During this stage, our thoughts and emotions are probably going haywire. We start to realise the severity of the situation and are trying hard to comprehend what the injury means; short and long term. It is important at this stage to use all that energy to figure out ways to bounce back rather than letting the situation overwhelm you. At this point:
- Critically question what’s happened and why it has happened. Was your technique a bit off? Were you trying to lift too much? Re-evaluating the situation and doing a bit of research either by yourself or speaking to professionals can help you gain a better understanding of how to avoid future similar injuries.
- Take time to write down clearly or to vocalise your thoughts and emotions. This will help you understand your emotions better and learn to regulate them to boost future performances or just for everyday life.
- Understand that being injured will often mean being unable to complete some everyday tasks. Use this fact to help strengthen your current social networks and even discover new social networks which may be helpful to you further down the track.
As with all the other stages, this stage differs between people and their injuries. In general, having an injury can mean more free time from an inability to train or in more severe cases it could also mean a structured, professional rehabilitation program. It is essential not to mope around and focus on using your free time and/or your rehabilitation constructively.
- Use your free time to advance yourself in other areas of your life to grow as an individual or even learn more about sport and exercise which may help you achieve better results once you do get back into training.
- Strengthen and build social networks as mentioned previously.
- Use the time to complete other tasks that you may have left aside due to lack of time.
- Gain perspective into your goals and whether or not you are meeting them or require new ones.
- Being unable to train, especially in sport can seem like a backwards step. But remember that a sport is more than just the physical performance. Use the time to work on your tactics and your technique.
- Depending on the injury, you may find that the lack of training means putting on a bit of extra weight. Force yourself to get creative and find new ways to train and gain a better understanding about how diet and nutrition changes depending on activity or inactivity.
- Pay attention if you are going to professional rehab sessions. A good physiotherapist will help you not only recover faster, but understand your body anatomy and body movements better so that you will have a reduced chance of sustaining more injuries down the track.
Return to Sport or Exercise Stage
At this point, you’re reaching the business side of things. All that time off preparing for this moment needs to be put into practice.
- After any injury, there is always trepidation about performing the exercise that caused the injury in the first place. It is at this time that you should reflect back on injury and its causes. Use this knowledge to mentally adjust factors such as your grip, stance and movement to ensure an injury free performance.
- Understand that you have been faced with adversity and dealt with it. This will help you become more resilient to other difficulties that you may face.
- By now, you will also have gained a new perspective on many facets of your life. Use that new found perspective to ensure that you appreciate what you had before and to empathise with other people and maybe even help similar people through their injury.
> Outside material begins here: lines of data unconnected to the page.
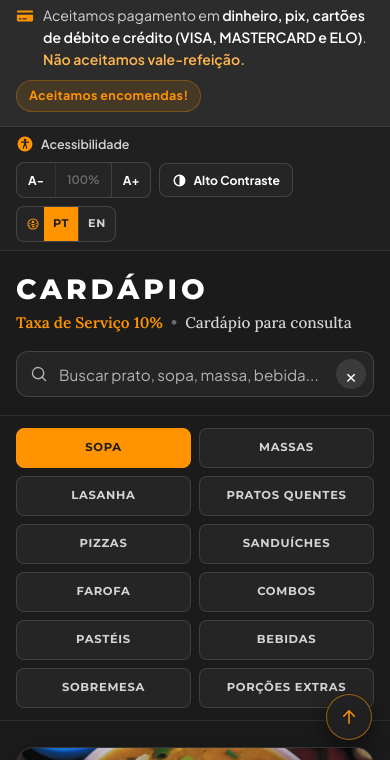
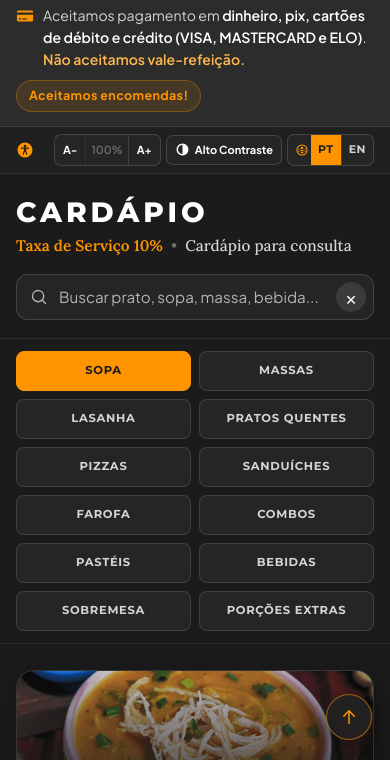
Before and after one commit to lucasfaraujo1/soparia-da-sabba, a plain HTML site: page index.html in a window 390 px wide. Shown: the part 84-844 px from the top of the page. Drawn offline with Linux system fonts and the light colour scheme.

Commit message:
Compacta barra de acessibilidade e idioma em uma única linha no mobile

```diff
--- a/css/styles.css
+++ b/css/styles.css
@@ -428,24 +428,29 @@ input {
 .a11y-bar-wrap {
   background-color: #202020;
   border-bottom: 1px solid var(--border-subtle);
-  padding-block: 8px;
+  padding-block: 7px;
 }
 
 .a11y-bar {
   display: flex;
-  flex-wrap: wrap;
+  flex-wrap: nowrap;
   align-items: center;
   justify-content: space-between;
-  gap: 8px 14px;
+  gap: 6px;
 }
 
 .a11y-label {
   display: inline-flex;
   align-items: center;
   gap: 7px;
-  font-size: 0.78rem;
+  font-size: 12px;
   font-weight: 600;
   color: var(--text-secondary);
+  flex-shrink: 0;
+}
+
+.a11y-label span {
+  display: none;
 }
 
 .a11y-label svg {
@@ -455,32 +460,37 @@ input {
 
 .a11y-controls {
   display: flex;
-  flex-wrap: wrap;
-  align-items: center;
-  gap: 8px;
+  flex: 1;
+  flex-wrap: nowrap;
+  align-items: center;
+  justify-content: flex-end;
+  gap: 5px;
+  min-width: 0;
 }
 
 .a11y-font-group {
   display: inline-flex;
   align-items: center;
-  border-radius: 8px;
+  border-radius: 7px;
   overflow: hidden;
   border: 1px solid rgba(255, 255, 255, 0.14);
   background-color: var(--bg-surface);
+  flex-shrink: 0;
 }
 
 .a11y-btn {
   display: inline-flex;
   align-items: center;
   justify-content: center;
-  gap: 6px;
-  min-height: 34px;
-  padding: 5px 11px;
+  gap: 5px;
+  min-height: 30px;
+  padding: 4px 8px;
   border: 0;
   background: transparent;
   color: var(--text-primary);
-  font-size: 0.76rem;
+  font-size: 11px;
   font-weight: 700;
+  white-space: nowrap;
   cursor: pointer;
   transition: background-color 0.18s ease, color 0.18s ease;
 }
@@ -500,17 +510,19 @@ input {
 }
 
 .a11y-btn--reset {
-  font-size: 0.72rem;
+  font-size: 11px;
   font-weight: 600;
   color: var(--text-secondary);
-  min-width: 48px;
+  min-width: 38px;
+  padding-inline: 5px;
 }
 
 .a11y-btn--contrast {
-  border-radius: 8px;
+  border-radius: 7px;
   border: 1px solid rgba(255, 255, 255, 0.14);
   background-color: var(--bg-surface);
-  padding-inline: 12px;
+  padding-inline: 8px;
+  flex-shrink: 0;
 }
 
 .a11y-btn--contrast[aria-pressed="true"] {
@@ -522,27 +534,28 @@ input {
 .lang-switch {
   display: inline-flex;
   align-items: center;
-  border-radius: 8px;
+  border-radius: 7px;
   overflow: hidden;
   border: 1px solid rgba(255, 255, 255, 0.14);
   background-color: var(--bg-surface);
+  flex-shrink: 0;
 }
 
 .lang-icon {
-  display: inline-flex;
+  display: none;
   align-items: center;
   justify-content: center;
-  padding-left: 9px;
-  padding-right: 4px;
+  padding-left: 7px;
+  padding-right: 2px;
   color: var(--brand-orange);
 }
 
 .lang-btn {
-  padding-inline: 9px;
+  padding-inline: 7px;
   font-family: var(--font-display);
-  font-size: 0.7rem;
+  font-size: 11px;
   font-weight: 700;
-  letter-spacing: 0.06em;
+  letter-spacing: 0.05em;
   color: var(--text-secondary);
 }
 
@@ -558,6 +571,57 @@ input {
 .lang-btn.is-active:hover {
   background-color: var(--brand-orange);
   color: var(--text-dark);
+}
+
+@media (min-width: 380px) {
+  .lang-icon {
+    display: inline-flex;
+  }
+}
+
+@media (min-width: 640px) {
+  .a11y-bar-wrap {
+    padding-block: 8px;
+  }
+
+  .a11y-bar {
+    gap: 14px;
+  }
+
+  .a11y-label span {
+    display: inline;
+  }
+
+  .a11y-controls {
+    flex: initial;
+    gap: 8px;
+  }
+
+  .a11y-btn {
+    min-height: 34px;
+    padding: 5px 11px;
+    font-size: 12px;
+    gap: 6px;
+  }
+
+  .a11y-btn--reset {
+    min-width: 48px;
+    font-size: 11.5px;
+  }
+
+  .a11y-btn--contrast {
+    padding-inline: 12px;
+  }
+
+  .lang-icon {
+    padding-left: 9px;
+    padding-right: 4px;
+  }
+
+  .lang-btn {
+    padding-inline: 9px;
+    font-size: 11.5px;
+  }
 }
 
 /* =========================================================
```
Injuries - Not The End of The World
Remember that being injured, whilst possibly devastating at the time is not the end of the world. Use this time to grow as an individual physically, mentally and socially. Your ability to use your time wisely during that injured period will help you deal with other future potential setbacks and their effects. It took me 6 months before I was able to train properly again without fear of hurting my wrist. These days, I am more in tune with my body and exercise form and am stronger than ever before.
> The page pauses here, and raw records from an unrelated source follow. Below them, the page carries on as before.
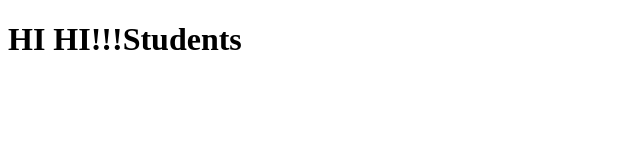
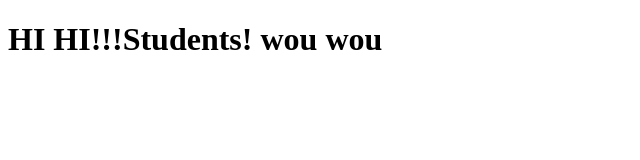
Before and after one commit to anetgav/coursera-angularJS, a plain HTML site: page index.html in a window 1280 px wide. Shown: the whole page, without its empty margins (0-640 px from the left). Drawn offline with Linux system fonts and the light colour scheme.

Commit message:
next one

```diff
--- a/index.html
+++ b/index.html
@@ -5,6 +5,6 @@
     <title>hi Anna</title>
   </head>
   <body>
-    <h1>HI HI!!!Students</h1>
+    <h1>HI HI!!!Students! wou wou</h1>
   </body>
 </html>
```
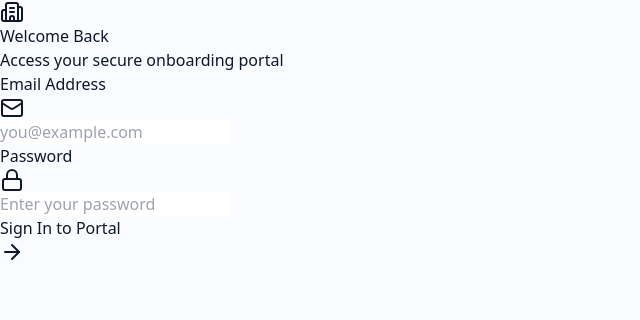
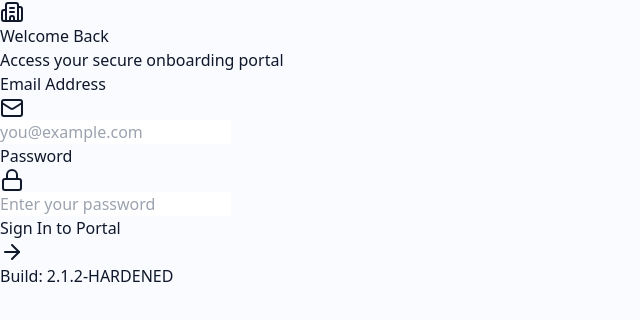
Before and after one commit to Vaideeswari-Beginner-Learning/onboarding-website, a React (Vite) app in the folder frontend/: page /login in a window 1280 px wide. Shown: the top 320 px of the page, without its empty margins (0-640 px from the left). Built offline with nearby package versions, Linux system fonts and the light colour scheme.

Commit message:
UI: Add version number to Login page footer

```diff
--- a/frontend/src/pages/Login.jsx
+++ b/frontend/src/pages/Login.jsx
@@ -57,6 +57,7 @@ export default function Login() {
                 <div className="premium-card py-10 px-6 sm:px-12">
 
                     <form className="space-y-6" onSubmit={handleLogin}>
+                        {/* ... existing form items ... */}
                         <div>
                             <label htmlFor="email" className="block text-sm font-medium text-slate-700">
                                 Email Address
@@ -112,6 +113,10 @@ export default function Login() {
                     </form>
 
                 </div>
+
+                <div className="mt-8 text-center text-xs text-slate-400 font-mono tracking-widest uppercase">
+                    Build: {import.meta.env.VITE_VERSION || '2.1.2-HARDENED'}
+                </div>
             </div>
         </div>
     );
```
“Nothing is a waste of time if you use the experience wisely” - Rodin
1 Wadey R, Evans L, Evans K, Mitchell I. ‘Perceived Benefits Following Sport Injury: A Qualitative Examination of their Antecedents and Underlying Mechanisms.’ Journal of Applied Sport Psychology 2011, 23(2):142-158